Space and time: Pathways to understanding high-level brain functions Edvard Moser (NTNU, Kavli Institute for Systems Neuroscience, Trondheim, Norway) PL12

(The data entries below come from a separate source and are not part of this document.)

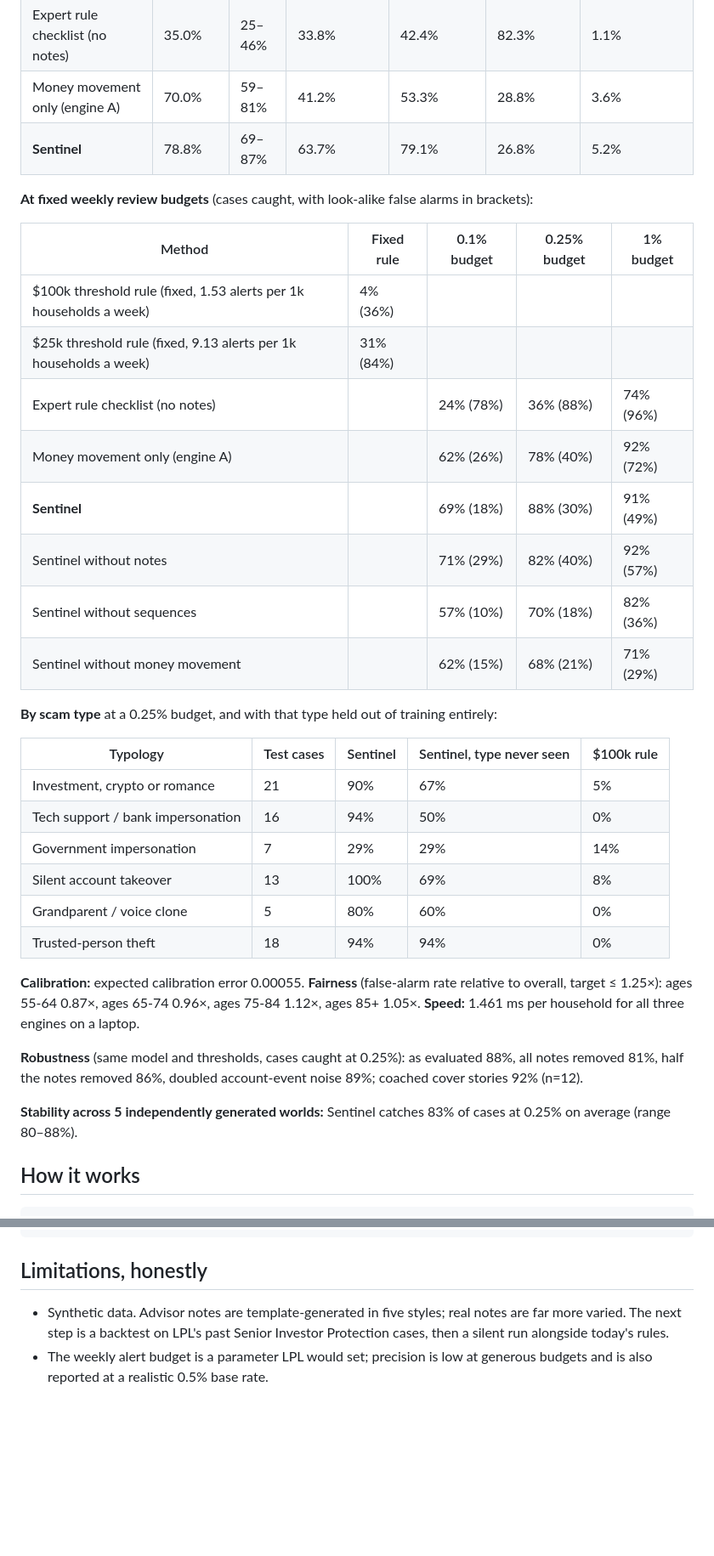
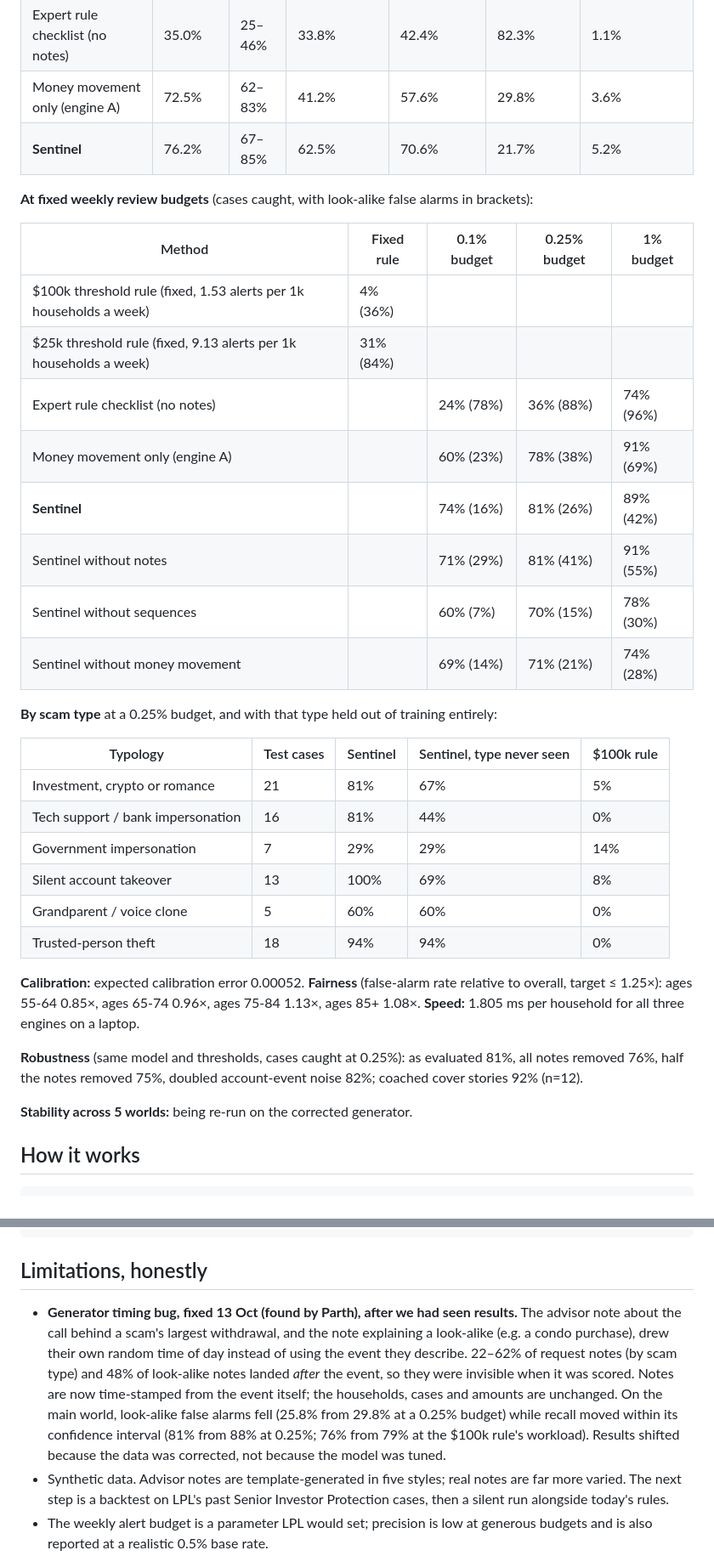
Before and after one commit to hansika-grover/cmdalpha-lpl, a Markdown page: README.md, 2 parts joined by grey strips. Shown at 85% size. Drawn GitHub-style; blank space fills up the shorter version.

Commit message:
README: results on the corrected world; note the generator timing fix
Co-Authored-By: Claude Opus 5.5 <noreply@anthropic.com>

```diff
--- a/README.md
+++ b/README.md
@@ -27,8 +27,8 @@ Test split: 4,000 households never seen in training. Notes reader: keyword notes
 |---|---|---|---|---|---|---|
 | $100k threshold rule | 3.8% | 0–8% | 2.5% | 15.0% | 35.9% | 0.1% |
 | Expert rule checklist (no notes) | 35.0% | 25–46% | 33.8% | 42.4% | 82.3% | 1.1% |
-| Money movement only (engine A) | 70.0% | 59–81% | 41.2% | 53.3% | 28.8% | 3.6% |
-| **Sentinel** | 78.8% | 69–87% | 63.7% | 79.1% | 26.8% | 5.2% |
+| Money movement only (engine A) | 72.5% | 62–83% | 41.2% | 57.6% | 29.8% | 3.6% |
+| **Sentinel** | 76.2% | 67–85% | 62.5% | 70.6% | 21.7% | 5.2% |
 
 **At fixed weekly review budgets** (cases caught, with look-alike false alarms in brackets):
 
@@ -37,28 +37,28 @@ Test split: 4,000 households never seen in training. Notes reader: keyword notes
 | $100k threshold rule (fixed, 1.53 alerts per 1k households a week) | 4% (36%) | | | |
 | $25k threshold rule (fixed, 9.13 alerts per 1k households a week) | 31% (84%) | | | |
 | Expert rule checklist (no notes) | | 24% (78%) | 36% (88%) | 74% (96%) |
-| Money movement only (engine A) | | 62% (26%) | 78% (40%) | 92% (72%) |
-| **Sentinel** | | 69% (18%) | 88% (30%) | 91% (49%) |
-| Sentinel without notes | | 71% (29%) | 82% (40%) | 92% (57%) |
-| Sentinel without sequences | | 57% (10%) | 70% (18%) | 82% (36%) |
-| Sentinel without money movement | | 62% (15%) | 68% (21%) | 71% (29%) |
+| Money movement only (engine A) | | 60% (23%) | 78% (38%) | 91% (69%) |
+| **Sentinel** | | 74% (16%) | 81% (26%) | 89% (42%) |
+| Sentinel without notes | | 71% (29%) | 81% (41%) | 91% (55%) |
+| Sentinel without sequences | | 60% (7%) | 70% (15%) | 78% (30%) |
+| Sentinel without money movement | | 69% (14%) | 71% (21%) | 74% (28%) |
 
 **By scam type** at a 0.25% budget, and with that type held out of training entirely:
 
 | Typology | Test cases | Sentinel | Sentinel, type never seen | $100k rule |
 |---|---|---|---|---|
-| Investment, crypto or romance | 21 | 90% | 67% | 5% |
-| Tech support / bank impersonation | 16 | 94% | 50% | 0% |
+| Investment, crypto or romance | 21 | 81% | 67% | 5% |
+| Tech support / bank impersonation | 16 | 81% | 44% | 0% |
 | Government impersonation | 7 | 29% | 29% | 14% |
 | Silent account takeover | 13 | 100% | 69% | 8% |
-| Grandparent / voice clone | 5 | 80% | 60% | 0% |
+| Grandparent / voice clone | 5 | 60% | 60% | 0% |
 | Trusted-person theft | 18 | 94% | 94% | 0% |
 
-**Calibration:** expected calibration error 0.00055. **Fairness** (false-alarm rate relative to overall, target ≤ 1.25×): ages 55-64 0.87×, ages 65-74 0.96×, ages 75-84 1.12×, ages 85+ 1.05×. **Speed:** 1.461 ms per household for all three engines on a laptop.
+**Calibration:** expected calibration error 0.00052. **Fairness** (false-alarm rate relative to overall, target ≤ 1.25×): ages 55-64 0.85×, ages 65-74 0.96×, ages 75-84 1.13×, ages 85+ 1.08×. **Speed:** 1.805 ms per household for all three engines on a laptop.
 
-**Robustness** (same model and thresholds, cases caught at 0.25%): as evaluated 88%, all notes removed 81%, half the notes removed 86%, doubled account-event noise 89%; coached cover stories 92% (n=12).
+**Robustness** (same model and thresholds, cases caught at 0.25%): as evaluated 81%, all notes removed 76%, half the notes removed 75%, doubled account-event noise 82%; coached cover stories 92% (n=12).
 
-**Stability across 5 independently generated worlds:** Sentinel catches 83% of cases at 0.25% on average (range 80–88%).
+**Stability across 5 worlds:** being re-run on the corrected generator.
 <!-- RESULTS:END -->
 
 ## How it works
@@ -150,6 +150,13 @@ tests/                   determinism, leakage, quote validation, deadlines, inje
 
 ## Limitations, honestly
 
+* **Generator timing bug, fixed 13 Oct (found by Parth), after we had seen results.** The advisor note about the call
+  behind a scam's largest withdrawal, and the note explaining a look-alike (e.g. a condo purchase), drew their own random
+  time of day instead of using the event they describe. 22–62% of request notes (by scam type) and 48% of look-alike notes
+  landed *after* the event, so they were invisible when it was scored. Notes are now time-stamped from the event itself; the
+  households, cases and amounts are unchanged. On the main world, look-alike false alarms fell (25.8% from 29.8% at a 0.25%
+  budget) while recall moved within its confidence interval (81% from 88% at 0.25%; 76% from 79% at the $100k rule's
+  workload). Results shifted because the data was corrected, not because the model was tuned.
 * Synthetic data. Advisor notes are template-generated in five styles; real notes are far more varied. The next step is a
   backtest on LPL's past Senior Investor Protection cases, then a silent run alongside today's rules.
 * The weekly alert budget is a parameter LPL would set; precision is low at generous budgets and is also reported at a
```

In mammals, location in the environment is mapped by specialized position-coding cell types in entorhinal cortex and hippocampus. These cells include entorhinal grid cells, which are active only when animals are at locations that tile the environment in a periodic hexagonal pattern. Their hexagonal pattern of firing is maintained across environments and between awake and sleep states, suggesting that grid cells collectively form a low-dimensional network representation governed by the intrinsic dynamics of local neural networks more than by sensory inputs. The nature of the representation thus provides important clues about underlying mechanisms of the grid pattern. I will proceed to ask how entorhinal networks, consisting of grid cells and other spatial cell types, are organized in time. To determine how activity is self-organized in the entorhinal network, we have tested mice in a spontaneous locomotion task under sensory-deprived conditions, when activity is determined primarily by the intrinsic structure of the network. Using 2-photon calcium imaging, we monitored the activity of several hundreds of entorhinal layer-2 neurons. We find a striking presence of stereotyped sequence elements in the network activity. These may be recruited during encoding of space, and more widely experience, in the entorhinal-hippocampal network. Deficiencies in these mechanisms may be at the core of neurological diseases characterized by early entorhinal cell death, spatial disorientation and memory dysfunction, such as Alzheimer's disease. Due to the experimental accessibility of grid cells and their entorhinal partner cells, exploring the mechanisms of space and time in the entorhinal cortex has served, and continues to serve, as a gateway to understanding high-level cognitive brain functions.